Marco Polo (September 15, 1254 - January 8, 1324) was an Venetian merchant, writer, traveler and explorer. Even though he was not the first European to visit Medieval China, he was the first one to leave detailed chronicle of his travels.
The exact location of the birth of Marco Polo is unclear and is still subject of speculation. Most of the historians agree that he was born in the Republic of Venice and in the city of Venice itself. Some biographers claim that Marco Polo was born in the town of Korcula on the island Korcula, which was then part of the Venetian Republic.
His father Niccolo and uncle Matteo who were travelling merchants were also ambassadors of the Mongol Yuan Dynasty to the Pope. On their second journey to China they were accompanied by 17 year old Marco Polo through the Silk Road. Marco Polo returned to Europe in 1295 and joined a war between Genoa and Venice with the galley that he equipped. He was captured in naval battle between Venice and Genoa that took place on September 9, 1298 near the island of Korcula (Battle of Curzola).
During his several month long imprisonment in Genoa he dictated his travel experiences to fellow inmate Rustichello da Pisa, who wrote down these stories (and probably added some of his own) in a book called “Il Milione ” or better known as “Travels of Marco Polo”. In the era before the printing press, this book spread across Europe in an unprecedented scale. It captured the imagination of many Europeans and was recognized to be the most important description of world beyond Europe at that time. The book allowed Europeans to better understand Middle East, India, China and Japan, and inspired many future explorers including Christopher Columbus and Ferdinand Magellan.

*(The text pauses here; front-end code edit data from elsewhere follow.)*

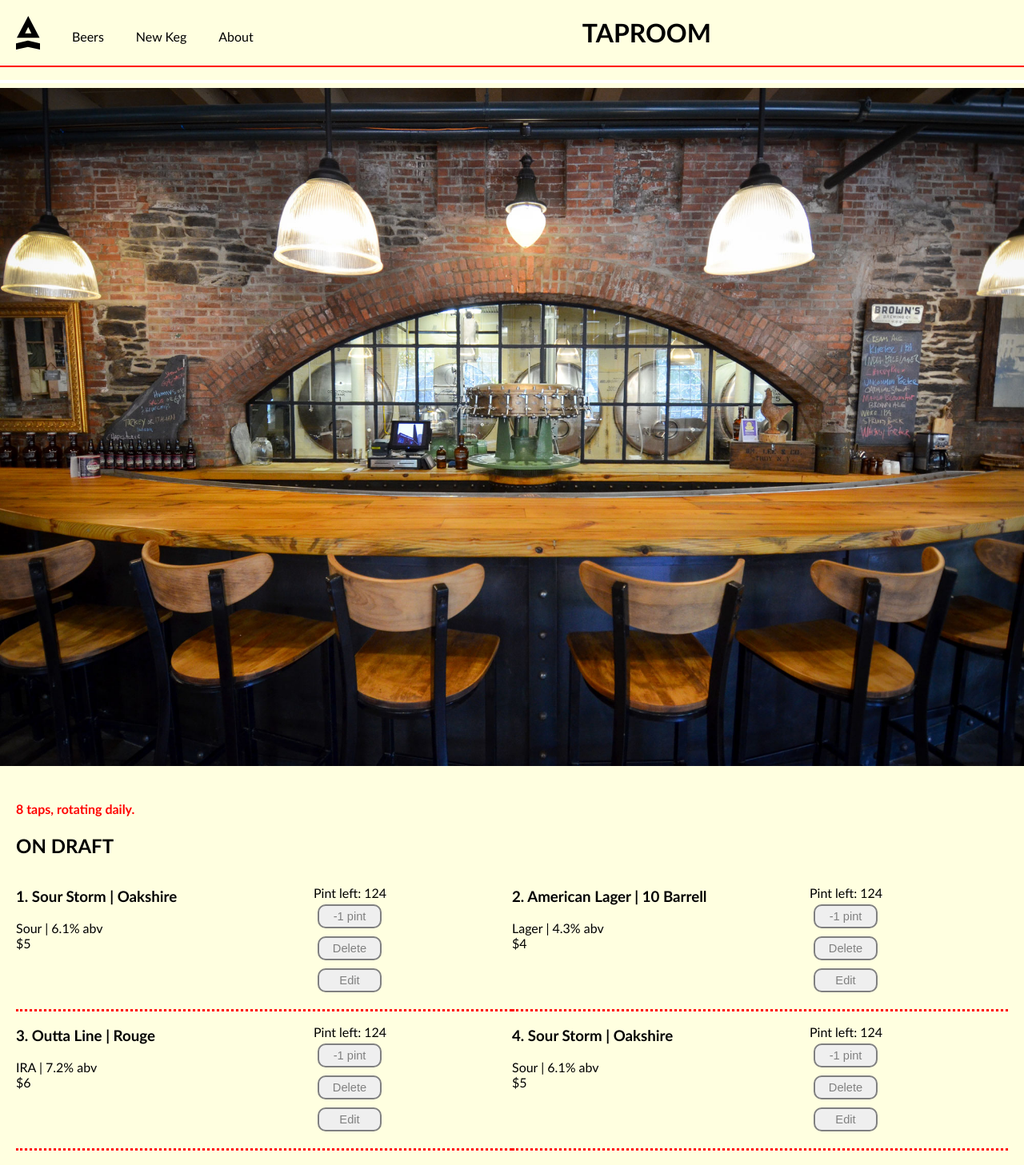
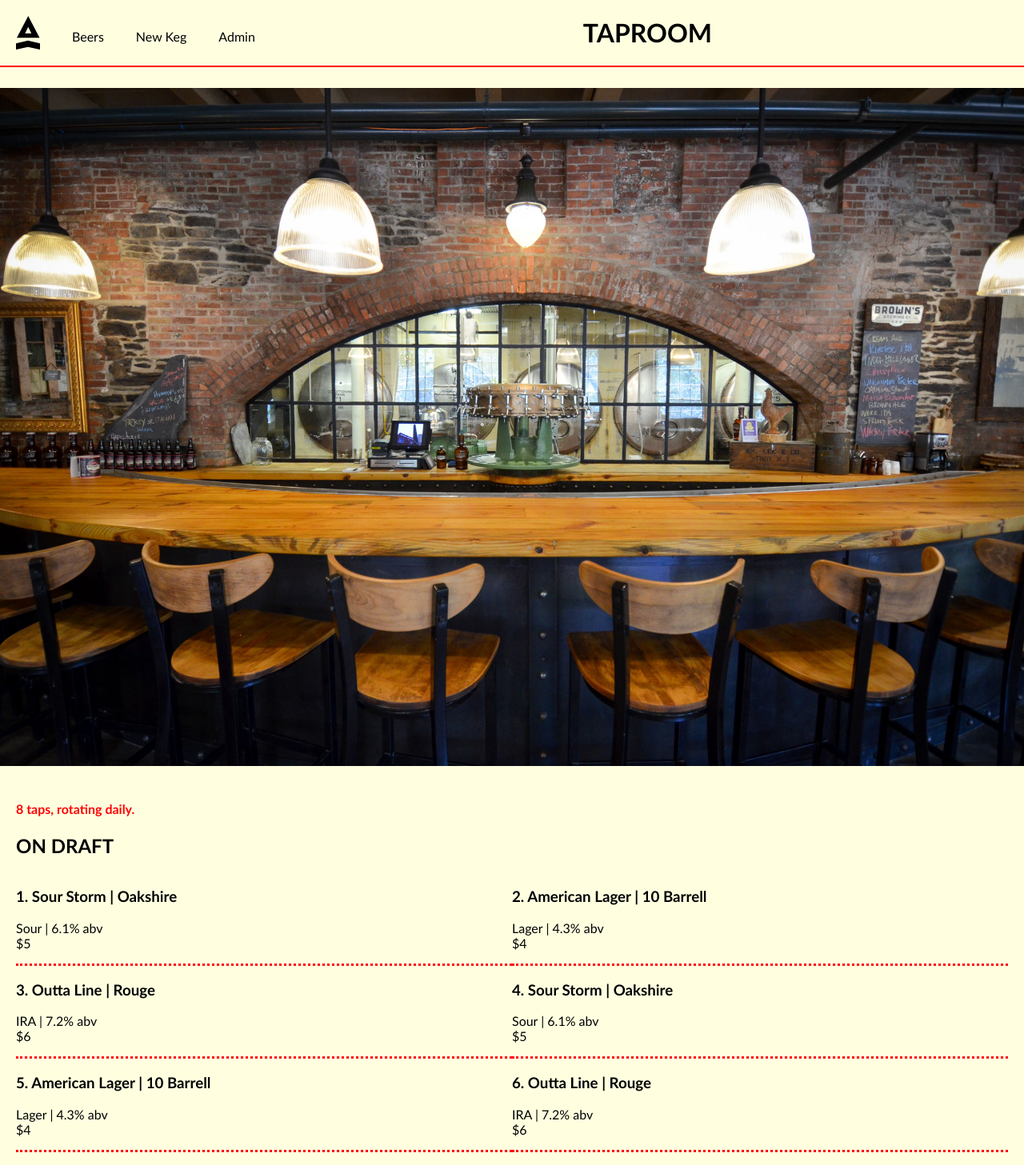
Before and after one commit to sjullieb/react-tap-room, a React app: page / in a window 1280 px wide. Shown: the top 1457 px of the page at 80% size. Built offline with nearby package versions, Linux system fonts and the light colour scheme.

Commit message:
add admin route

```diff
--- a/src/components/App.jsx
+++ b/src/components/App.jsx
@@ -205,14 +205,9 @@ class App extends Component {
   }
 
   handleUpdateKeg(kegId, newKeg){
-    console.log('UPDATE KEG');
-    console.log(kegId);
-    console.log(newKeg);
-    console.log(this.state.masterKegList);
     var newKegList = Object.assign({}, this.state.masterKegList);
     newKegList[kegId] = newKeg;
     this.setState({masterKegList : newKegList});
-    console.log(this.state.masterKegList);
   }
 
   handleDeleteKeg(kegId){
@@ -238,17 +233,31 @@ class App extends Component {
       margin: '0'
     };
 
+    var borderLineStyle={
+      border: '2px solid red !important',
+      color: 'red !important',
+      height: '3px !important'
+    };
+
     return (
       <div style={styleHeaderMargin}>
         <Header/>
         <img src={headerImg} style={imgStyle}></img>
         <Switch>
+
           <Route exact path='/' render = {() => <KegsList
             kegsList={this.state.masterKegList}
             onPintSubtraction={this.handlePintSubtraction}
             onKegDeletion={this.handleDeleteKeg}
             onKegUpdate={this.handleUpdateKeg}
-           />} />
+          />} />
+          <Route path='/admin' render = {(props) => <KegsList
+            kegsList={this.state.masterKegList}
+            onPintSubtraction={this.handlePintSubtraction}
+            onKegDeletion={this.handleDeleteKeg}
+            onKegUpdate={this.handleUpdateKeg}
+            currentRouterPath={props.location.pathname}
+          />} />
           <Route path='/newkeg' render = {() => <NewKeg onNewKegCreation={this.handleNewKegCreation} />} />
           <Route component={Error404} />
         </Switch>
--- a/src/components/Header.jsx
+++ b/src/components/Header.jsx
@@ -11,7 +11,7 @@ function Header() {
   var styleLogo={
     width: "30px",
     float: "left",
-    padding: "20px"
+    padding: "20px 20px 0 20px"
   };
 
   return(
@@ -21,7 +21,7 @@ function Header() {
           .main{
           text-align: center;
           background-color: lightyellow;
-          height:100px;
+          height:82px;
           width: 100%;
           background-image: none;
           background-repeat: repeat;
@@ -30,7 +30,7 @@ function Header() {
           position: fixed;
           top: 0pt;
           left: 0pt;
-          border-bottom: 4px solid white;
+          padding: 50
         }
         .border-line{
           border-bottom: 2px solid red;
--- a/src/components/Keg.jsx
+++ b/src/components/Keg.jsx
@@ -13,7 +13,6 @@ class Keg extends React.Component{
   }
 
   handleEditButtonClick(){
-    console.log(this);
     this.setState({showEdit: true});
   }
 
@@ -22,7 +21,7 @@ class Keg extends React.Component{
     this.setState({showEdit: false});
   }
 
-  handleCancelEdit(kegId, updatedKeg){
+  handleCancelEdit(){
     this.setState({showEdit: false});
   }
 
@@ -54,9 +53,14 @@ class Keg extends React.Component{
       margin: '5px',
     };
 
-console.log(this.state.showEdit);
-    console.log('RENDER');
-
+    let buttonsContent = '';
+    if(this.props.currentRouterPath === '/admin'){
+      buttonsContent = <p>Pint left: {keg.pintLeft}<br/>
+        <button style={styleButton} onClick={() => {this.props.onPintSubtraction(this.props.kegId);}}>-1 pint</button><br/>
+        <button style={styleButton} onClick={() => {this.props.onKegDeletion(this.props.kegId);}}>Delete</button><br/>
+        <button style={styleButton} onClick={this.handleEditButtonClick}>Edit</button>
+      </p>;
+    }
     return(
       <div style={styleGrid}>
         <div >
@@ -66,11 +70,7 @@ console.log(this.state.showEdit);
 
         </div>
         <div>
-          <p>Pint left: {keg.pintLeft}<br/>
-            <button style={styleButton} onClick={() => {this.props.onPintSubtraction(this.props.kegId);}}>-1 pint</button><br/>
-            <button style={styleButton} onClick={() => {this.props.onKegDeletion(this.props.kegId);}}>Delete</button><br/>
-            <button style={styleButton} onClick={this.handleEditButtonClick}>Edit</button>
-          </p>
+          {buttonsContent}
         </div>
         {showForm}
       </div>
@@ -84,7 +84,8 @@ Keg.propTypes = {
   kegId: PropTypes.string,
   onPintSubtraction: PropTypes.func,
   onKegDeletion: PropTypes.func,
-  onKegUpdate: PropTypes.func
+  onKegUpdate: PropTypes.func,
+  currentRouterPath: PropTypes.string,
 };
 
 export default Keg;
--- a/src/components/KegsList.jsx
+++ b/src/components/KegsList.jsx
@@ -17,8 +17,6 @@ var mainStyle={
 };
 
 function KegsList(props){
-  console.log(props.kegsList);
-
   return(
     <div style={mainStyle}>
       <h4 style={styleTapNumber}>{Object.keys(props.kegsList).length} taps, rotating daily.</h4>
@@ -35,6 +33,7 @@ function KegsList(props){
               onPintSubtraction={props.onPintSubtraction}
               onKegDeletion={props.onKegDeletion}
               onKegUpdate={props.onKegUpdate}
+              currentRouterPath={props.currentRouterPath}
             />);}
         )}
       </div>
@@ -44,6 +43,7 @@ function KegsList(props){
 
 KegsList.propTypes={
   kegsList: PropTypes.object,
+  currentRouterPath: PropTypes.string,
   onPintSubtraction: PropTypes.func,
   onKegDeletion: PropTypes.func,
   onKegUpdate: PropTypes.func
--- a/src/components/Navbar.jsx
+++ b/src/components/Navbar.jsx
@@ -6,7 +6,7 @@ function Navbar(){
     <div style={{float: "left"}}>
       <NavbarSection link="/" name="Beers"/>
       <NavbarSection link="/newkeg" name="New Keg"/>
-      <NavbarSection link="/about" name="About"/>
+      <NavbarSection link="/admin" name="Admin"/>
     </div>
   );
 }
--- a/src/components/NewKeg.jsx
+++ b/src/components/NewKeg.jsx
@@ -19,7 +19,6 @@ class NewKeg extends Component {
 
   handleNewKegSubmission(event){
     event.preventDefault();
-    console.log(this);
     this.props.onNewKegCreation(this.makeNewKegObject());
     this.clearVarValues();
     this.setState({toDashboard: true});
@@ -32,7 +31,6 @@ class NewKeg extends Component {
   }
 
   makeNewKegObject(){
-  //  console.log({name: this._name.value, brand: this._brand.value, type: this._type.value, alcohol: this._alcohol.value, pintLeft: this._pintLeft.value, price: this._price.value});
     return {name: this._name.value, brand: this._brand.value, type: this._type.value, alcohol: this._alcohol.value, pintLeft: this._pintLeft.value, price: this._price.value};
   }
 
@@ -70,7 +68,7 @@ class NewKeg extends Component {
 
     let content = '';
     if (this.state.toDashboard === true) {
-      content = <Redirect to='/' />;
+      content = <Redirect to='/admin' />;
     } else if (typeof this.props.kegId === 'undefined'){
       content =
         <div style={mainStyle}>
```
Also changed, not shown: 1 other file (tests, documents, lock files or other folders).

Niccolo, Matteo and Marco Polo embarked on a journey in 1271 from Venice. They travelled inward, crossing Anatolia and Armenia. Then they went down to the river Tigris, probably touching Mosul and Baghdad. They came to the port of Hormuz in the Persian gulf and through Persia and Khorasan, reached Balkh and Badakhshan. In forty days, they passed the Pamir Mountains and went down to the Tarim Basin. Through the Gobi desert they came to the borders of Cathay, in Tangut, the westernmost province of China. Then they continued along the northern part of the loop of the Yellow River, eventually coming to Khanbaliq ( modern-day Beijing), after a journey that lasted three and a half years. In Cathay, Marco won the favor of Kublai Khan, became adviser and later ambassador. 17 years after the departure, Marco Polo returned to Venice.
After the publication of Marco Polo's travelogue, people criticised, blamed and ridiculed him and his book insisting that it is a series of false and fraudulent stories. Even on his deathbed, the priest who was present to perform anointing urged him to save his soul, and confess that at least part of the content was not true, but Marco refused and replied to him "I did not tell half of what I saw, for I knew I would not be believed."
Whether Marco Polo visited China or not has attracted significant controversy. Most modern historians believe Marco Polo did visit China, because many of the detailed descriptions of the life in the Far East, such as banknotes (paper money), the Grand Canal , the Mongolian army , coal, wine production, asbestos, description of tiger, complex organization of royal postal system. His mention of “Zipang”, which is Chinese name for Japan, is the first mention of this country in Western literature. Marco Polo through his stories introduced to Europeans many things from China: ice cream, pizza, pasta, eyeglasses, harmonica, kite, juggling stick.
In year 1323 Marco Polo was hospitalized due to illness. On January 8, 1324, despite the efforts and treatment of doctors, he died, leaving his wife (Donata) and three daughters (Fantina, Bellela and Moretta). He was buried in the Church of San Lorenzo in Venice.